“Perhaps the most humanlike behavior is the laughing by apes when they are being tickled,” Frans de Waal, a primatologist at Emory University, told LiveScience. “It is low-pitched compared to human laughter, but the facial expression and the waxing and waning of the laughing sounds are eerily human to the point that those of us familiar with these vocalizations cannot stop ourselves from laughing too.”
They can recognize faces
Actually, this is not a trait that’s specific to orangutans, or to great apes; even sheep, cows, and dogs can recognize each other—as well as human faces. But since these other animals are all social, and orangutans are largely solitary creatures, the ability takes on special poignancy and scientific relevance, especially when considered in conjunction with the fact that orangutans can also recognize faces they last saw long ago, according to a research paper in PLoS One.
They “talk” about the past
Recent findings suggest that orangutans can recall their history. As Science magazine reports, “When wild orangutans spot a predator, they let out a loud ‘kiss-squeak,’ a call that sounds like a human smooching. That noise tells tigers and other enemies, ‘I’ve seen you,’ scientists believe, and it also lets other orangutans know danger is near. Now, researchers report having heard orangutans making this call long after predators have passed—the first evidence that primates other than humans can ‘talk’ about the past.” Orangutans are only one of the animals that you didn’t know could talk.

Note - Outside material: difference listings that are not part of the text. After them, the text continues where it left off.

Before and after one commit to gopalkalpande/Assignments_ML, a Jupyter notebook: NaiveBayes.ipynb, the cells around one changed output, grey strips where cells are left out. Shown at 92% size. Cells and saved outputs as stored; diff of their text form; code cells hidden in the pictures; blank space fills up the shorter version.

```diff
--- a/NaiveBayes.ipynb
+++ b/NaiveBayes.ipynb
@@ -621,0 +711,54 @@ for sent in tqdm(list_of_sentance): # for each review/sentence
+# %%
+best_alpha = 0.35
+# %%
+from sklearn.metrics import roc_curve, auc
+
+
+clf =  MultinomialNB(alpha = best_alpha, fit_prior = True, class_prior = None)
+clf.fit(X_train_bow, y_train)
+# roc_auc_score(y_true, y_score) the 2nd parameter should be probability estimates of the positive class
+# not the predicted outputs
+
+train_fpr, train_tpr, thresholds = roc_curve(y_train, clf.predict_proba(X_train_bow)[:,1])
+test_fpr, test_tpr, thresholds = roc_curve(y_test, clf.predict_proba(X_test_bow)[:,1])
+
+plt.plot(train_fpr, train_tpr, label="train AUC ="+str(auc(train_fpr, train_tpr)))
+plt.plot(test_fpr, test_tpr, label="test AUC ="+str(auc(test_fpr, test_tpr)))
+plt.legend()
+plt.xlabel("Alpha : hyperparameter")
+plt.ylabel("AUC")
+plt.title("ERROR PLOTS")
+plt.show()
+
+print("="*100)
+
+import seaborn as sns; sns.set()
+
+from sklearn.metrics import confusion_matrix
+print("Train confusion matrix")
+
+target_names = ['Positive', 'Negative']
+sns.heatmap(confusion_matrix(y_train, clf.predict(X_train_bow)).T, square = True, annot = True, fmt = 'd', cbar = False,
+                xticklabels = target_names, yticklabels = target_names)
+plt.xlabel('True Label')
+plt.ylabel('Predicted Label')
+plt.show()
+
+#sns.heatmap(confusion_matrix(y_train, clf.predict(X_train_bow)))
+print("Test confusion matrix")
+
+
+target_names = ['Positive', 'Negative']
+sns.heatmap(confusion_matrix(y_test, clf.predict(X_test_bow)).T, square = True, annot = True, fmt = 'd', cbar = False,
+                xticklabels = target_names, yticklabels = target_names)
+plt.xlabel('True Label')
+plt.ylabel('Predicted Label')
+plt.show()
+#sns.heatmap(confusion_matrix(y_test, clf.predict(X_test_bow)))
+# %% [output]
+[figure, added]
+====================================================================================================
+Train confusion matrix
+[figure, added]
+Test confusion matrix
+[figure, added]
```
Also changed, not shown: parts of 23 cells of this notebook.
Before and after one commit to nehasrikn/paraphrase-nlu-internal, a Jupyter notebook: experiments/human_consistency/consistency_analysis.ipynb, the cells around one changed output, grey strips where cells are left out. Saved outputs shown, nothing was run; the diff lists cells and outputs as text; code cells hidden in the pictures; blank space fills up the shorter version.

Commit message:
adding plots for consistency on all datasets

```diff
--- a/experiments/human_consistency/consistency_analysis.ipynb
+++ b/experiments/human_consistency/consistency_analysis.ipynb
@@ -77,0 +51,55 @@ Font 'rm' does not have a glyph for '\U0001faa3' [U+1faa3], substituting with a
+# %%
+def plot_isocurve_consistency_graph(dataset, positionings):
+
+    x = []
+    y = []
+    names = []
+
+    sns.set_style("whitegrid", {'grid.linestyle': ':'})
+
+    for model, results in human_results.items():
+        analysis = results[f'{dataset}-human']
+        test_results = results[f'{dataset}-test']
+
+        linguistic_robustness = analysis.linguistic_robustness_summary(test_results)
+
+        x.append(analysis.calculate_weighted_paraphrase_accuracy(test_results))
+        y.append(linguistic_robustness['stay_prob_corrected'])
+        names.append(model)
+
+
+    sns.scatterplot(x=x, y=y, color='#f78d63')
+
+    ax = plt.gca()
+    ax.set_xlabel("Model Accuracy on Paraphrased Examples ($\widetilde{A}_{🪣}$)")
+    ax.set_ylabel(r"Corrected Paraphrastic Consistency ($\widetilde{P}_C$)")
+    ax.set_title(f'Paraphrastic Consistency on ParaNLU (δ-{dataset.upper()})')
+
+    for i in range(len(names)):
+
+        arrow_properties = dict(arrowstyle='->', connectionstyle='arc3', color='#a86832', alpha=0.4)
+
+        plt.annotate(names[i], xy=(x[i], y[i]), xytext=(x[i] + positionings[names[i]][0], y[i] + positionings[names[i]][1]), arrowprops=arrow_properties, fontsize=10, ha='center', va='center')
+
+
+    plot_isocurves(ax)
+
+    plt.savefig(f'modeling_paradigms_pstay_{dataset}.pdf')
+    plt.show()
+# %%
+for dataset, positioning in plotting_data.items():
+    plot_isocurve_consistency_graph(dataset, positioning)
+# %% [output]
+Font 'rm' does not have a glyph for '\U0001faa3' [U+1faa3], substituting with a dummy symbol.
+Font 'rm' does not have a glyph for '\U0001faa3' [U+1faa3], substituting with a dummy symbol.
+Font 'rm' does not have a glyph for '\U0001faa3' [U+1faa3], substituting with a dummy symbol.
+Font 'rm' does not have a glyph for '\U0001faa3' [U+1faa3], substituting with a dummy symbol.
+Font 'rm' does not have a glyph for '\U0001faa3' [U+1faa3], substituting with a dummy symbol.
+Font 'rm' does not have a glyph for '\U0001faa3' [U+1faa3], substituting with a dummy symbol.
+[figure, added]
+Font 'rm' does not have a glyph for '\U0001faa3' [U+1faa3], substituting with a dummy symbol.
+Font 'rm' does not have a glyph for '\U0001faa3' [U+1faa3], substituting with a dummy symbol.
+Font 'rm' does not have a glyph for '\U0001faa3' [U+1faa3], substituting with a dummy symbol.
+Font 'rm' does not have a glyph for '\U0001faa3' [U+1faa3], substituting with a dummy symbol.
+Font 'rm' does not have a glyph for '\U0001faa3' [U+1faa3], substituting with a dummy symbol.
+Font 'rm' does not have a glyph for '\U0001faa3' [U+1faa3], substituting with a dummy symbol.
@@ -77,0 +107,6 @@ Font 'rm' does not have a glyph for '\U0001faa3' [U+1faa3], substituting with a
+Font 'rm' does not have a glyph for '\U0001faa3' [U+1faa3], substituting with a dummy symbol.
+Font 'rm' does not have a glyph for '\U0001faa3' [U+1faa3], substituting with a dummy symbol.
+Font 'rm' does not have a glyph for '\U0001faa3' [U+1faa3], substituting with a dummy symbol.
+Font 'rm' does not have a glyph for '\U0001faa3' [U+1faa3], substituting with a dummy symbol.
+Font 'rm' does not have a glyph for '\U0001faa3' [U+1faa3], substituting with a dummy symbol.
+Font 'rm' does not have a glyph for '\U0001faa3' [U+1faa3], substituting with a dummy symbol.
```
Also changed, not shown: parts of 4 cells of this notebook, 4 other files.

They learn from each other
It wasn’t so long ago that humans believed we were the only species that taught each other things that related to our own specific experiences. Not so, according to Orangutan Foundation International. In fact, orangutan populations in Borneo “use handfuls of leaves as napkins to wipe their chins while orangutans in parts of Sumatra use leaves as gloves, helping them handle spiny fruits and branches, or as seat cushions in spiny trees.”
They pass that learning on to the next generation
Social learning that gets passed down through multiple generations is a building block of culture, and “the existence of culture in humans [was thought] to be one of the key factors that differentiates us from other animals,” writes Olivia Solon in Wired UK. But the fact that orangutans can do it, too, means that “culture in humans and great apes has the same evolutionary roots.”
They show us links to our past
What all this communicating in orangutans means is both simple and profound: “Orangutans exemplify how our ancestors probably communicated beyond the here-and-now about the past, and possibly the future, even before they had uttered their first word. Together with mounting evidence, great apes are helping scientists build a clearer picture of our ancient ancestors as they moved towards fully fledged language,” says Adriano Reis e Lameira in The Conversation.